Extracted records
________

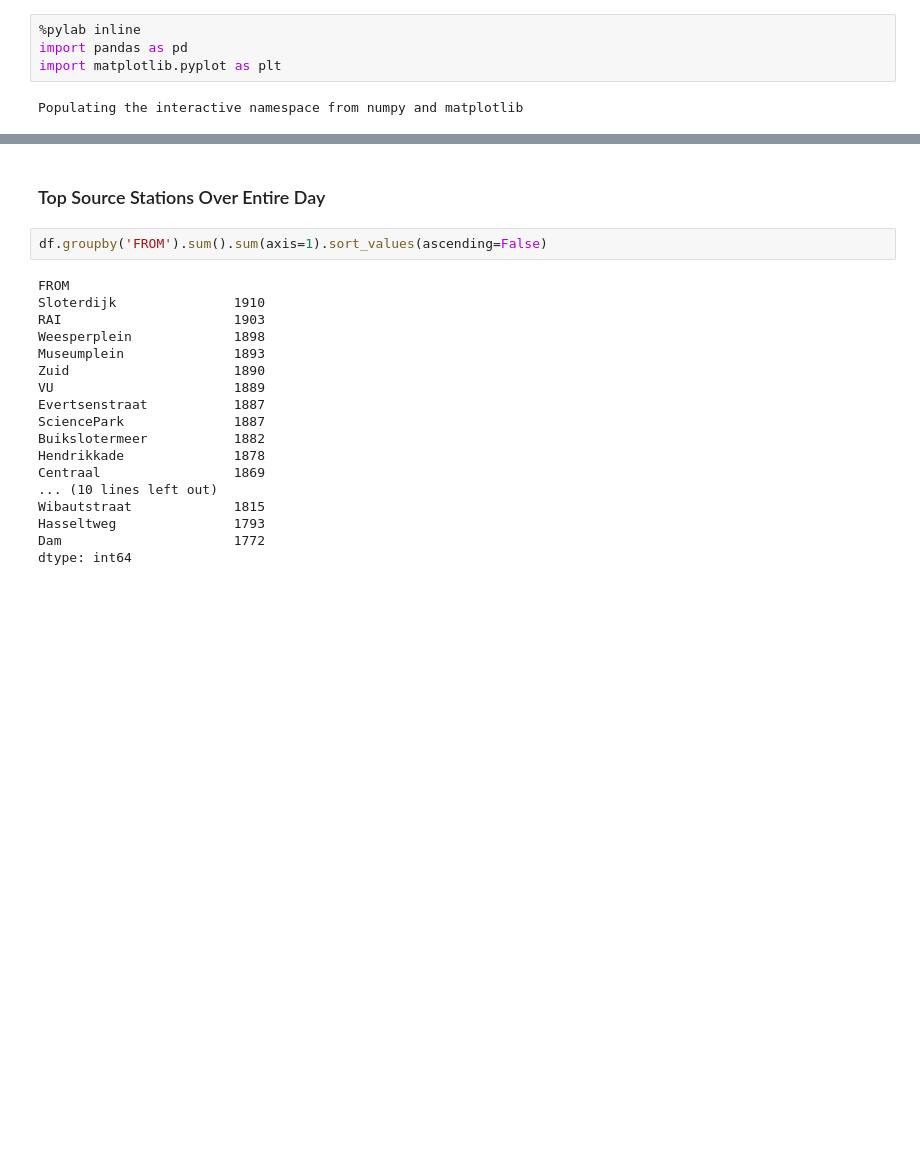
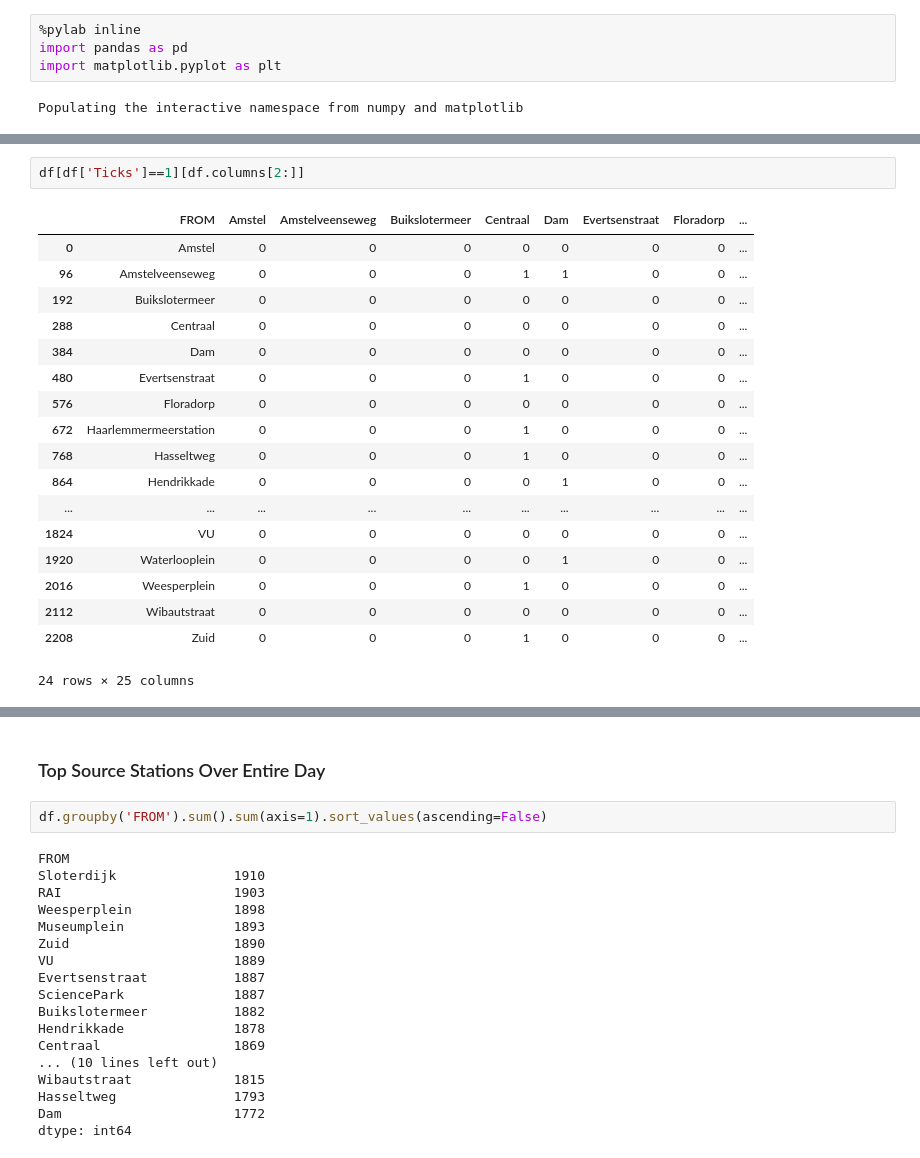
Before and after one commit to danakianfar/multi_agent_systems, a Jupyter notebook: Project/Python/data exploration.ipynb, the cells around one changed output, grey strips where cells are left out. Drawn from its saved outputs; the diff is of its cells as text; blank space fills up the shorter version.

```diff
--- a/Project/Python/data exploration.ipynb
+++ b/Project/Python/data exploration.ipynb
@@ -8,0 +56,21 @@ df = pd.read_pickle('./passengers.dataframe')
+# %%
+df[df['Ticks']==1][df.columns[2:]]
+# %% [output]
+|  | FROM | Amstel | Amstelveenseweg | Buikslotermeer | Centraal | Dam | Evertsenstraat | Floradorp | ... |
+| 0 | Amstel | 0 | 0 | 0 | 0 | 0 | 0 | 0 | ... |
+| 96 | Amstelveenseweg | 0 | 0 | 0 | 1 | 1 | 0 | 0 | ... |
+| 192 | Buikslotermeer | 0 | 0 | 0 | 0 | 0 | 0 | 0 | ... |
+| 288 | Centraal | 0 | 0 | 0 | 0 | 0 | 0 | 0 | ... |
+| 384 | Dam | 0 | 0 | 0 | 0 | 0 | 0 | 0 | ... |
+| 480 | Evertsenstraat | 0 | 0 | 0 | 1 | 0 | 0 | 0 | ... |
+| 576 | Floradorp | 0 | 0 | 0 | 0 | 0 | 0 | 0 | ... |
+| 672 | Haarlemmermeerstation | 0 | 0 | 0 | 1 | 0 | 0 | 0 | ... |
+| 768 | Hasseltweg | 0 | 0 | 0 | 1 | 0 | 0 | 0 | ... |
+| 864 | Hendrikkade | 0 | 0 | 0 | 0 | 1 | 0 | 0 | ... |
+| ... | ... | ... | ... | ... | ... | ... | ... | ... | ... |
+| 1824 | VU | 0 | 0 | 0 | 0 | 0 | 0 | 0 | ... |
+| 1920 | Waterlooplein | 0 | 0 | 0 | 0 | 1 | 0 | 0 | ... |
+| 2016 | Weesperplein | 0 | 0 | 0 | 1 | 0 | 0 | 0 | ... |
+| 2112 | Wibautstraat | 0 | 0 | 0 | 0 | 0 | 0 | 0 | ... |
+| 2208 | Zuid | 0 | 0 | 0 | 1 | 0 | 0 | 0 | ... |
+24 rows × 25 columns
```
Also changed, not shown: parts of 11 cells of this notebook, 6 other files.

________

- [Directions for this task]
State the number of lines in the records that include the word "exploration", and add nothing to it.

- [Finished exercise]
3